Please note, Maryam Rajavi’s quotes have been taken from speeches that she has made across the years and do not specifically relate to the current situation in Iran, although the comparisons are quite startling.
Currently, Iran is in an economic crisis, with the exchange rate plummeting, record unemployment, and rampant inflation. But Maryam Rajavi has been quick to point out that this is not merely the result of US sanctions, instead, as she has said many times before, it is the result of the Iranian Regime’s corruption and it’s Iranian workers who pay the steepest price, often losing their jobs or their savings, whilst prices for essentials skyrocket.
In 2013, Maryam Rajavi said: “The treacherous policy of allocating a lion’s share of the country’s revenues to the war and massacre in Syria, has made Iranian workers ever poorer and destitute.”
She cited that Iran’s minimum wage had remained stagnant at one dollar per hour, which was less than a quarter of the minimum wage in Greece, a country that was then riddled with financial troubles.
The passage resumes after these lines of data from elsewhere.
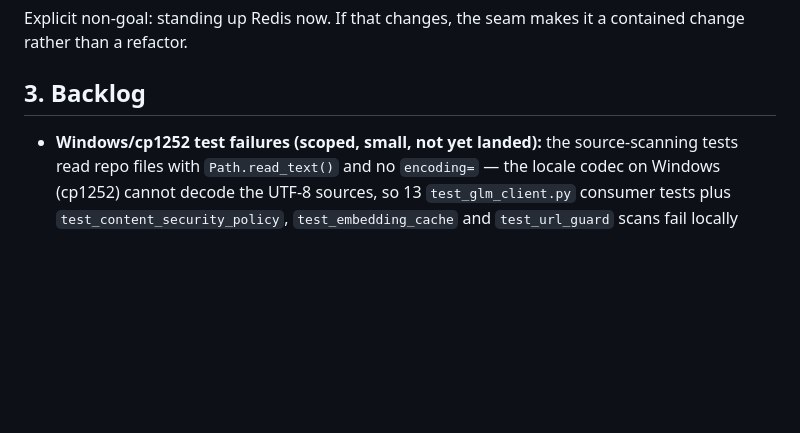
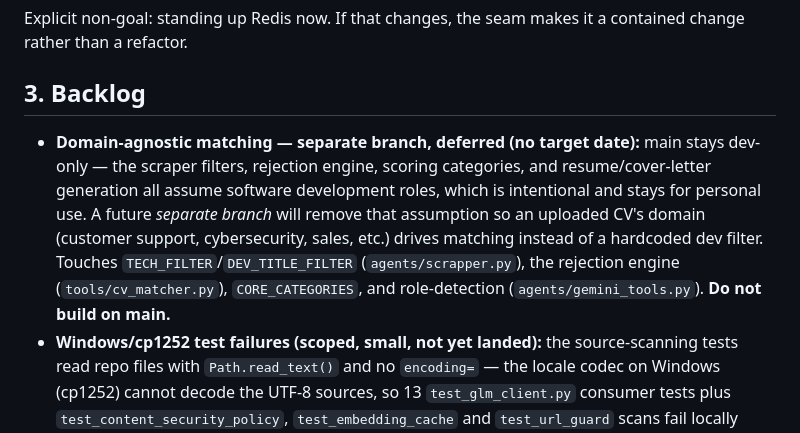
Before and after one commit to Mubashirahmad123/remote-job-agent, a Markdown page: PM.md, the part around the change. Rendered like a GitHub page; blank space fills up the shorter version.

Commit message:
Future addition in md added

```diff
--- a/PM.md
+++ b/PM.md
@@ -199,6 +199,16 @@ contained change rather than a refactor.
 
 ## 3. Backlog
 
+- **Domain-agnostic matching — separate branch, deferred (no target date):**
+  main stays dev-only — the scraper filters, rejection engine, scoring
+  categories, and resume/cover-letter generation all assume software
+  development roles, which is intentional and stays for personal use. A future
+  *separate branch* will remove that assumption so an uploaded CV's domain
+  (customer support, cybersecurity, sales, etc.) drives matching instead of a
+  hardcoded dev filter. Touches `TECH_FILTER`/`DEV_TITLE_FILTER`
+  (`agents/scrapper.py`), the rejection engine (`tools/cv_matcher.py`),
+  `CORE_CATEGORIES`, and role-detection (`agents/gemini_tools.py`). **Do not
+  build on main.**
 - **Windows/cp1252 test failures (scoped, small, not yet landed):** the
   source-scanning tests read repo files with `Path.read_text()` and no
   `encoding=` — the locale codec on Windows (cp1252) cannot decode the UTF-8
```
In that same speech, Maryam Rajavi explained that unemployment had only increased under President Hassan Rouhani and now millions were left without a job. And 93% of those who still had a job at the time were forced to sign employment contracts that stripped them of their rights and left them working for months without pay, according to the Iranian regime’s Labour Ministry. Again, the parallels between then and now are chilling.
Maryam Rajavi said: “This is one of the regime’s most cruel plans designed to subjugate workers and compel them into cheap labour. Iranian workers are among the world’s least-paid and most vulnerable workforce who face the constant threat of dismissal and the lowest job security. Despite the horrific economic stagnation in Iran, it is the ruling mullahs’ overlooking of the fate of workers that contributes most significantly to their victimization as a result of criminal policies.”
Crackdown on protesters
The mullahs are to blame for the economic collapse and the conditions that the Iranian people are now living under, yet they suffer none of the consequences. Is it any wonder the Iranian workers would be driven to strike?
Of course, the Iranian Regime does not allow peaceful protest and, as Maryam Rajavi points out, they will crack down on the workers’ legitimate protests with violence, threats, and mass imprisonment. After all, the mullahs consider that workers’ rights, including the right to join a union, stage strikes, ban abusive contracts, be paid promptly, gain health benefits, and many more, are a threat to the Iranian Regime.
Maryam Rajavi notes that because of this, Iranian workers will never gain the rights they deserve without regime change.